After retiring from racing, Friedman pursued a music career. A talented singer/songwriter, and was named artist of the year by XM/Sirius’ Coffee House station in 2009. Friedman eventually returned to the business of skiing, starting Soul Poles- ski poles made out of bamboo.
Today, with Friedman, I’m going to make my own pair, which anyone can do. The company offers times where you can schedule a date where you can come and build your own. They also have a mobile workshop that is traveling the west all winter- a workshop on wheels where you can also craft your own.
Friedman takes me through the process, along with Soul Shop Manager James Evans. Nearly 10,000 units of 5-6 foot length bamboo shafts are imported from the Guangzhau Province in China. “There are nearly 2000 different species of bamboo explains Evans, we find these to be the best, and we’ll inspect all of them by hand.

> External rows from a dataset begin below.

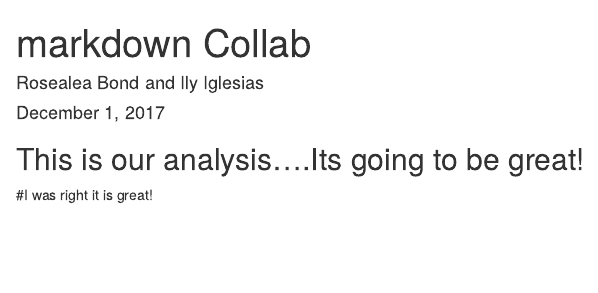
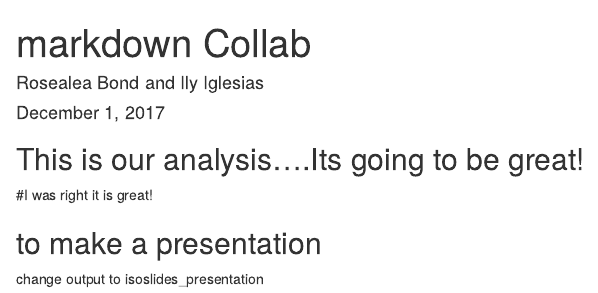
Before and after one commit to ilyiglesias/mbari_day2_collaboration, an R Markdown document (index.Rmd): the page in a window 1100 px wide, from its top. Rendered offline with R 4.5, knitr and Pandoc, with nearby package versions.

Commit message:
added notes about how to create presentation

```diff
--- a/index.Rmd
+++ b/index.Rmd
@@ -12,3 +12,6 @@ knitr::opts_chunk$set(echo = TRUE)
 ## This is our analysis....Its going to be great!
 
 #I was right it is great!
+
+## to make a presentation
+change output to isoslides_presentation
```
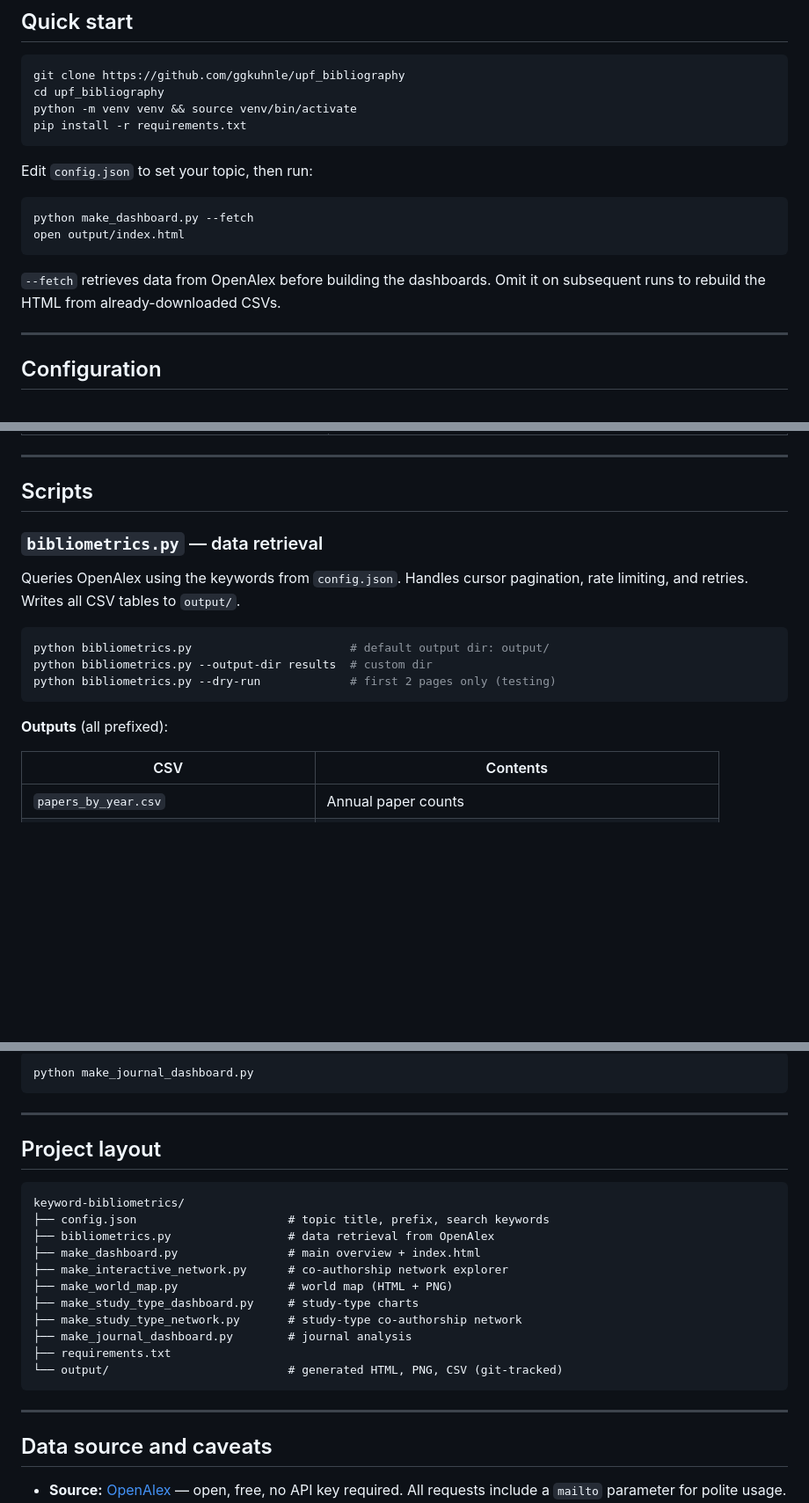
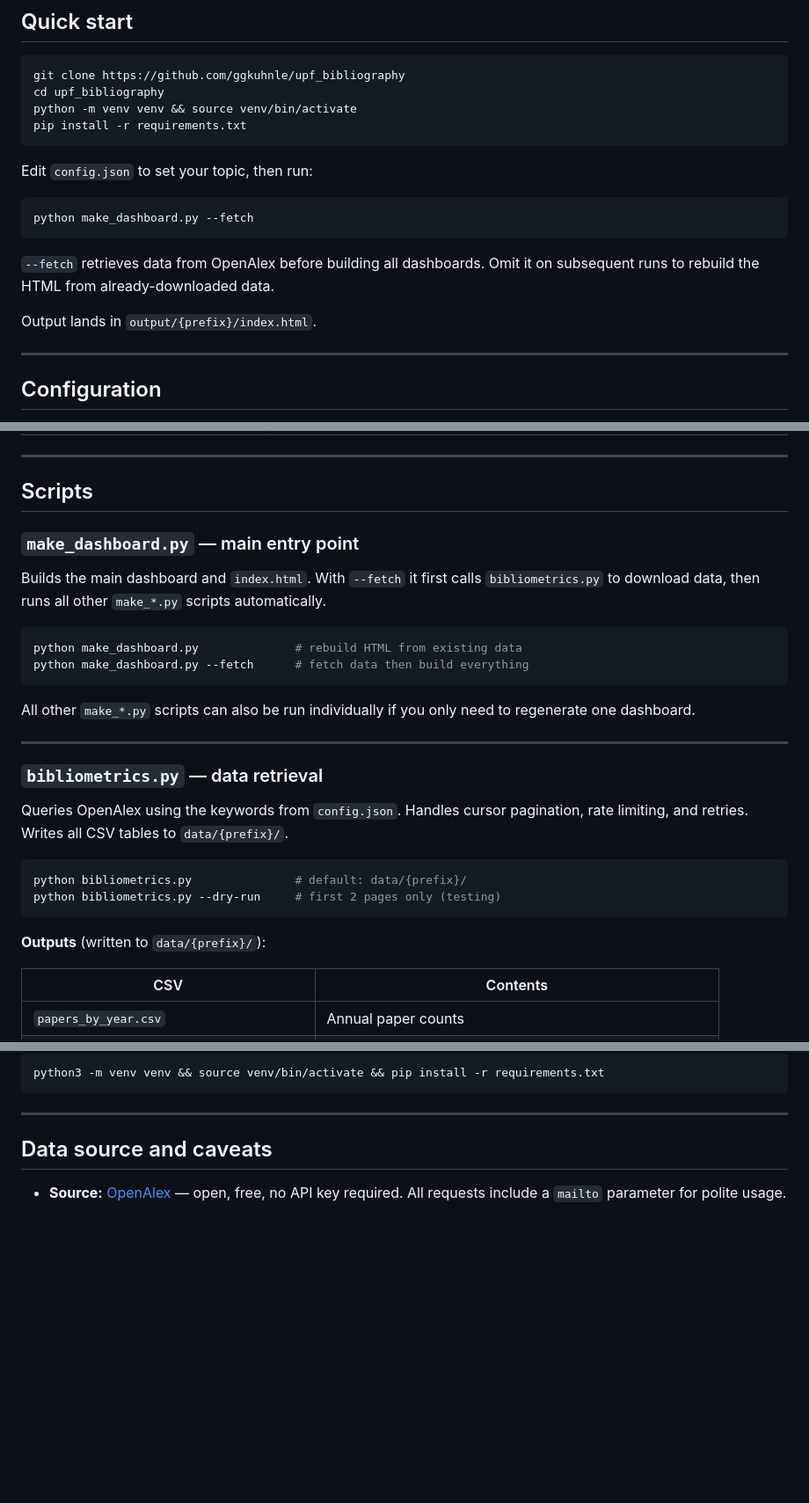
Before and after one commit to ggkuhnle/upf_bibliography, a Markdown page: README.md, 3 parts joined by grey strips. Shown at 88% size. Drawn GitHub-style; blank space fills up the shorter version.

````diff
--- a/README.md
+++ b/README.md
@@ -22,11 +22,12 @@ Edit `config.json` to set your topic, then run:
 
 ```bash
 python make_dashboard.py --fetch
-open output/index.html
 ```
 
-`--fetch` retrieves data from OpenAlex before building the dashboards.
-Omit it on subsequent runs to rebuild the HTML from already-downloaded CSVs.
+`--fetch` retrieves data from OpenAlex before building all dashboards.
+Omit it on subsequent runs to rebuild the HTML from already-downloaded data.
+
+Output lands in `output/{prefix}/index.html`.
 
 ---
 
@@ -83,18 +126,31 @@ Because every output file carries the prefix, the two datasets coexist in `outpu
 
 ## Scripts
 
+### `make_dashboard.py` — main entry point
+
+Builds the main dashboard and `index.html`. With `--fetch` it first calls `bibliometrics.py`
+to download data, then runs all other `make_*.py` scripts automatically.
+
+```bash
+python make_dashboard.py              # rebuild HTML from existing data
+python make_dashboard.py --fetch      # fetch data then build everything
+```
+
+All other `make_*.py` scripts can also be run individually if you only need to regenerate one dashboard.
+
+---
+
 ### `bibliometrics.py` — data retrieval
 
 Queries OpenAlex using the keywords from `config.json`. Handles cursor pagination,
-rate limiting, and retries. Writes all CSV tables to `output/`.
+rate limiting, and retries. Writes all CSV tables to `data/{prefix}/`.
 
 ```bash
-python bibliometrics.py                       # default output dir: output/
-python bibliometrics.py --output-dir results  # custom dir
-python bibliometrics.py --dry-run             # first 2 pages only (testing)
+python bibliometrics.py               # default: data/{prefix}/
+python bibliometrics.py --dry-run     # first 2 pages only (testing)
 ```
 
-**Outputs** (all prefixed):
+**Outputs** (written to `data/{prefix}/`):
 
 | CSV | Contents |
 |-----|----------|
@@ -188,23 +228,4 @@ Four charts: top journals by paper count, citations-per-paper vs volume (bubble)
-```bash
-python make_journal_dashboard.py
-```
-
----
-
-## Project layout
-
-```
-keyword-bibliometrics/
-├── config.json                      # topic title, prefix, search keywords
-├── bibliometrics.py                 # data retrieval from OpenAlex
-├── make_dashboard.py                # main overview + index.html
-├── make_interactive_network.py      # co-authorship network explorer
-├── make_world_map.py                # world map (HTML + PNG)
-├── make_study_type_dashboard.py     # study-type charts
-├── make_study_type_network.py       # study-type co-authorship network
-├── make_journal_dashboard.py        # journal analysis
-├── requirements.txt
-└── output/                          # generated HTML, PNG, CSV (git-tracked)
+python3 -m venv venv && source venv/bin/activate && pip install -r requirements.txt
 ```
 
 ---
````
Also changed, not shown: other parts of README.md (+84 -56 lines).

Any defect can compromise the strength; specifically we use Tonkin bamboo for its natural strength. This cane is used in a variety of things, including fly fishing rods and timpani (drum) handles.” Indeed, they show me a picture of them doing pull ups on a length, it flexes, but doesn’t break. “Try that with aluminum” says Evans. “We’ve found a family that grows it, and it perfectly matches our need,” adds Friedman.
After inspection, the ‘nodes’ of the pole are knocked out from the inside with drill they’ve built specifically for the purpose. The ‘nodes’ are the blockages inside the pole that separate the sections of growth. From there the bamboo goes into a kiln to take any moisture out, essentially dehydrating the bamboo and hardening the shafts at the same time. Next, the poles are transferred to a 50 gallon drum filled with a mix of baby oil, linseed oil, “and some other stuff that we keep secret” says Evans. The oil adds luster and protects the cane. After a good soak, followed by a good ‘rest’, the shafts are ready to be built. Friedman points me to the belt sander, where I’ll grind down the ends for placement of the tips and grips. The whole manufacturing process of my pair today is low-tech, a marked contrast in a ski equipment world of continually evolving high-tech practices. That’s part of the allure I’m told. “Bamboo is a renewable resource, it’s something that grows naturally. We’re using a sustainable design and truly a ‘green’ product,” Friedman explains. We’d like to eliminate aluminum ski poles, which is an extraction and non-renewable resource. Bamboo poles will last forever, and thereby, reduce waste.
The high-tech part is next however. The poles are placed in the engraver, which places the cool Soul Poles logo on the shaft. I’m also able to email a file of the UAJ logo, which Friedman also burns into the pole. My own custom ski poles, a handcrafted work of art.
I then give the tip and grip (of which I get to choose from several colors) a shot of epoxy and bang ‘em on. My poor placement of the grip doesn’t get it on all the way, but Friedman is prepared with a handy heat gun to remove it and gives me another go. I add the straps and baskets, easy enough, and they are ready to go.
If you want to get your own, they offer a variety of options including color options and a limited edition annual release from artist R. Nelson Parrish. In an increasing mass-produced ski world, I find it encouraging to discover something different and unique that will reminds you, it’s all about our love for the sport.
Pick up some Soul for this winter, these boys in PC have plenty to spare.
Go to www.soulpoles.com to reserve a date to make your own, or to find out where the Mobile Workshop, piloted by Matt Hundhammer, will be setting up at a resort or town near you.